That's all I want to focus on as far as negatives go. It says something about how special this season is if we have to nitpick on a merely average power play as things to improve on. Sure, I saw some weaknesses from Corey Crawford last night in the shootout with some soft goals, but for the entire season he's been infinitely better than last year and seems primed to help the Hawks this year. Even his backup, Ray Emery, had an outstanding game recently where he nearly threw back 50 saves. All in all, I feel confident saying that goaltending is no longer a weakness on this team.

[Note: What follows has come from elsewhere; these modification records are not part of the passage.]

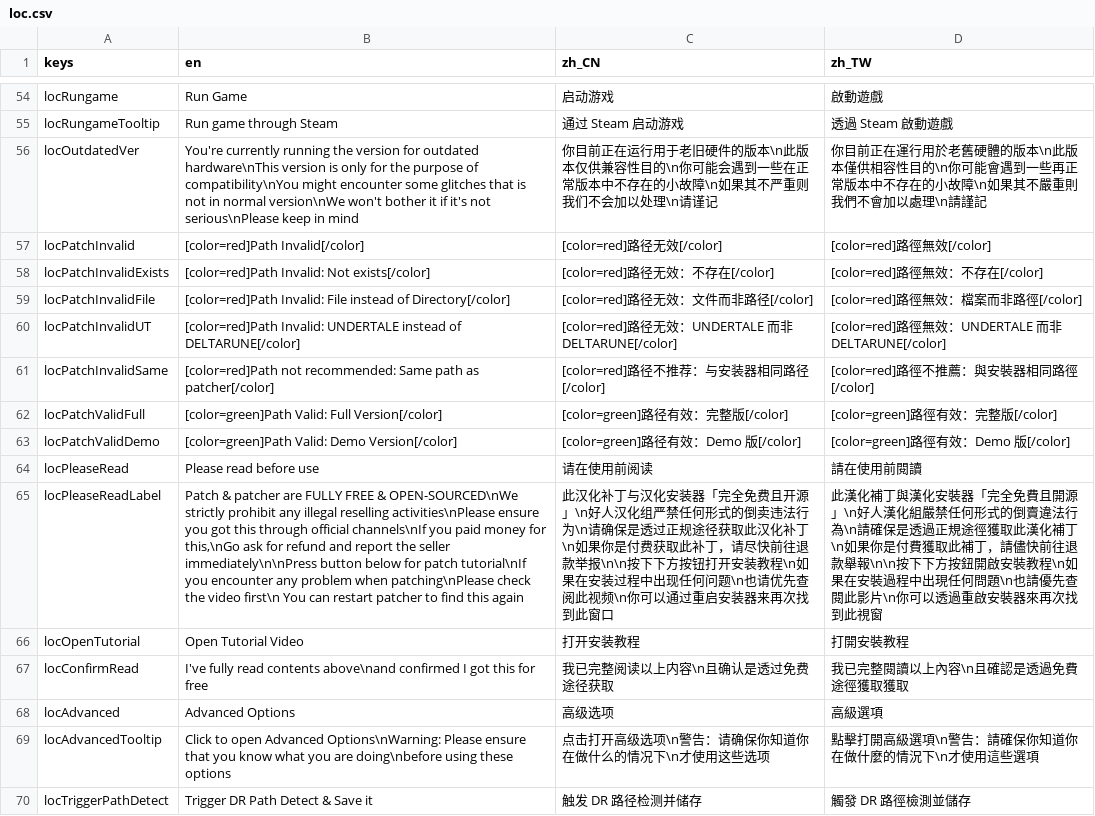
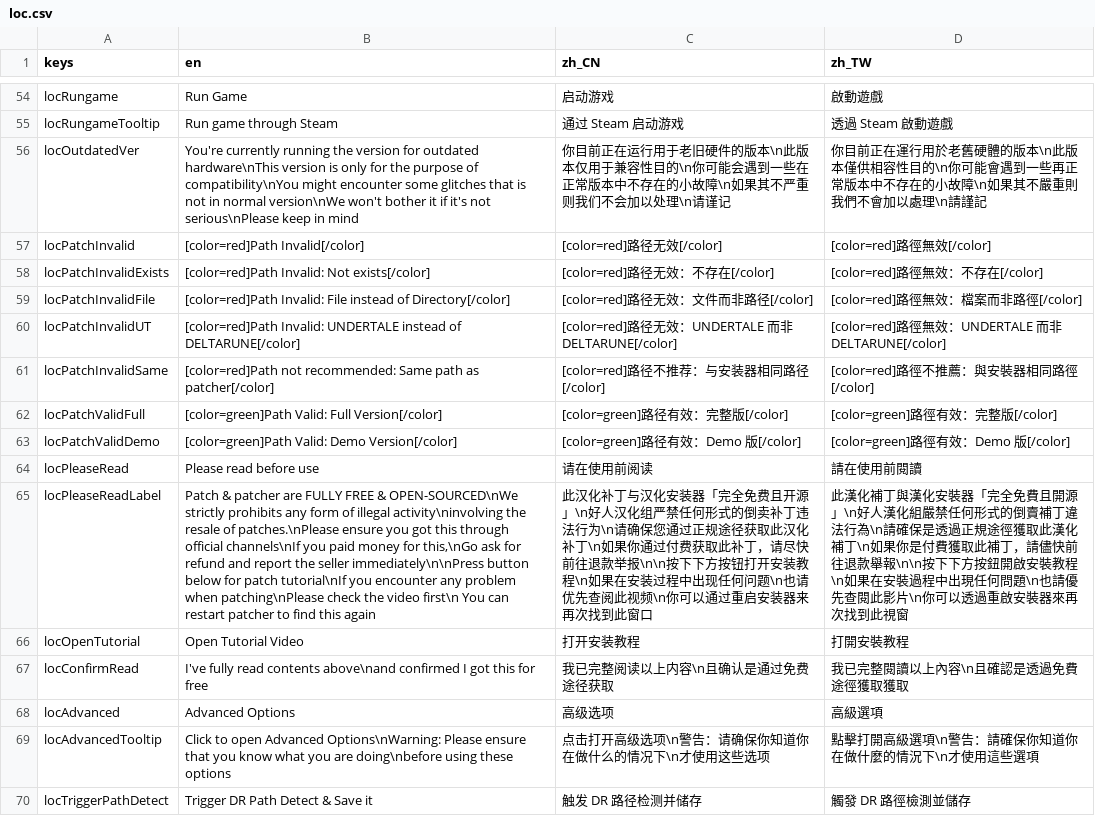
Before and after one commit to gm3dr/DeltaruneChinesePatcher, a CSV file: Locale/loc.csv, drawn as a sheet; only a part is shown, gaps mark what is left out; the diff names each change by its address in the sheet, - before the commit and + after, or states it on an @@ line.

Commit message:
i18n: 改进翻译/字符串 (#27)

```diff
--- a/Locale/loc.csv
+++ b/Locale/loc.csv
-C56 (zh_CN): …此版本仅供兼容性目…
+C56 (zh_CN): …此版本仅用于兼容性目…
-B65 (en): …OPEN-SOURCED\nWe strictly prohibit any illegal reselling activities\nPlease ensure you…
+B65 (en): …OPEN-SOURCED\nWe strictly prohibits any form of illegal activity\ninvolving the resale of patches.\nPlease ensure you…
-C65 (zh_CN): …式的倒卖违法行为\n请确保是透过正规途径获取此汉化补丁\n如果你是付费获取…
+C65 (zh_CN): …式的倒卖补丁违法行为\n请确保您通过正规途径获取此汉化补丁\n如果你通过付费获取…
-D65 (zh_TW): …式的倒賣違法行為…
+D65 (zh_TW): …式的倒賣補丁違法行為…
-C67 (zh_CN): 我已完整阅读以上内容\n且确认是透过免费途径获取
+C67 (zh_CN): 我已完整阅读以上内容\n且确认是通过免费途径获取
```
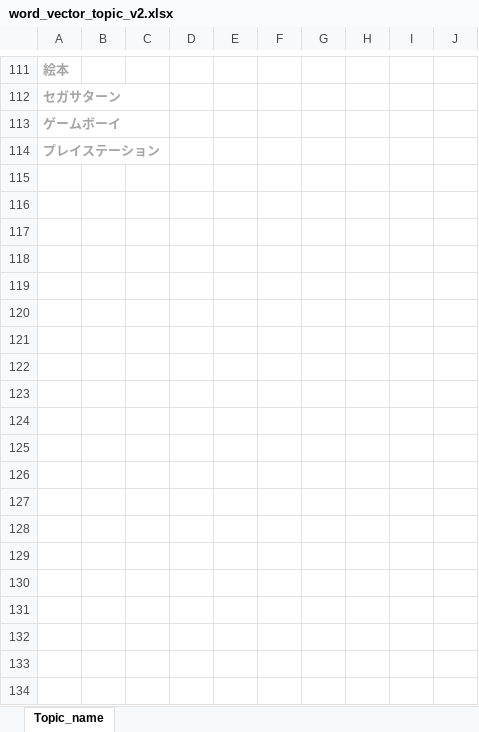
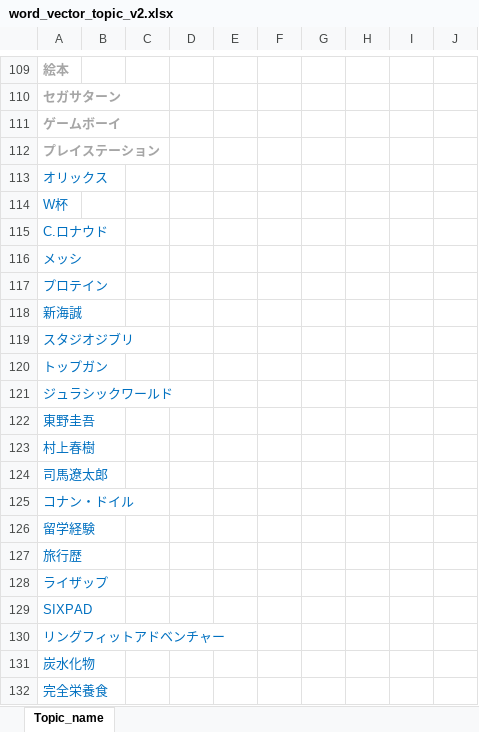
Before and after one commit to yourHeart2022/GYH, an Excel workbook: extra/word_vector/word_vector_topic_v2.xlsx, sheet Topic_name, drawn as a sheet; only a part is shown, gaps mark what is left out; values as stored, in another font and other column widths than the file's, no borders; the diff covers the shown part only; the diff names each change by its address in the sheet, - before the commit and + after, or states it on an @@ line.

```diff
--- a/extra/word_vector/word_vector_topic_v2.xlsx (sheet Topic_name)
+++ b/extra/word_vector/word_vector_topic_v2.xlsx (sheet Topic_name)
+row 113: オリックス
+row 114: W杯
+row 115: C.ロナウド
+row 116: メッシ
+row 117: プロテイン
+row 118: 新海誠
+row 119: スタジオジブリ
+row 120: トップガン
+row 121: ジュラシックワールド
+row 122: 東野圭吾
+row 123: 村上春樹
+row 124: 司馬遼太郎
+row 125: コナン・ドイル
+row 126: 留学経験
+row 127: 旅行歴
+row 128: ライザップ
+row 129: SIXPAD
+row 130: リングフィットアドベンチャー
+row 131: 炭水化物
+row 132: 完全栄養食
```
Also changed, not shown: 76 added rows, 2 removed rows, 72 edited cells and cell formats elsewhere in this sheet, 2 other files.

I think a major reason for the early success of the Hawks is the success of all the main stars out of the gate. Other than Patrick Sharp, the "core" has been scoring at a high rate, especially Patrick Kane. I predicted before the season that Kane would be able to use his time spent playing in Switzerland to spring him forward into the NHL season, and that appears to be the case. He looks so much more comfortable out there this season instead of trying to play two ways as a center up the middle of the ice like he did for a large portion of last year. He's second in the NHL in points right now, and for good reason. He's scoring and facilitating offense at an amazing rate.

I'm just as impressed with the success of the 3rd and 4th lines, especially the two players centering those two lines. Andrew Shaw appears to fit in as a natural as the third line checking center, but he always brings an intensity and previously unexpected and untapped offensive potential as well. With Bryan Bickell and Viktor Stalberg next to him, the third line has morphed from a checking line with scoring potential to a line that serves the equally effective purposes of offense and checking. Furthermore, Marcus Kruger on the fourth line is having a breakout season. We were told from Hawks brass previously how talented they thought he was, and we saw flashes of it. Yet, here Kruger is, emerging as a force defensively, both on the fourth line and on the penalty kill, and also beginning to show the offensive talent the Hawks have been talking about since he joined the club.

Keith is back to his old self
With the way this Hawks team has been playing, it would be easy to speak superlatives of the way the defense has been playing - except that they'd be true. Duncan Keith has had a resurgent year with the most noticeable change being in how fresh and fast he looks on the ice. Long known as the player who logs the most minutes on the team and some of the most in the league, Keith looks like the player that won the Norris trophy in 2010. It helps as well that he doesn't play as many minutes, which is due in large part to the success and depth of the rest of the defense. The reemergence of Niklas Hjarmalsson and the play of Nick Leddy has established the Hawks' defense as one of the best, and deepest, in the league. This defense, although full of legit two-way defenseman, knows and excels in its identity as puck possession defensemen. They're crucial to a great penalty kill as well as maintaining the offensive superiority they've maintained over other teams throughout the season. Quite simply put, without the success that unit has enjoyed, it's hard to imagine this Hawks team getting this deep into the season without a regulation loss.

And yet, that's where this team is. 10-0-3. Undefeated in regulation. A special season awaits the Hawks if they can keep up their torrid pace. They have to keep getting production from all four lines, the defense, and solid goaltending. They must try to keep up their amazing effectiveness on the penalty kill, and try to improve an average power play. This is a team that is built to win, and is equipped to handle the shortened season better than most other teams in the league. The core of this team has already brought one cup back home to Chicago. With the way they're playing right now, they'll have every chance in the world to bring home another.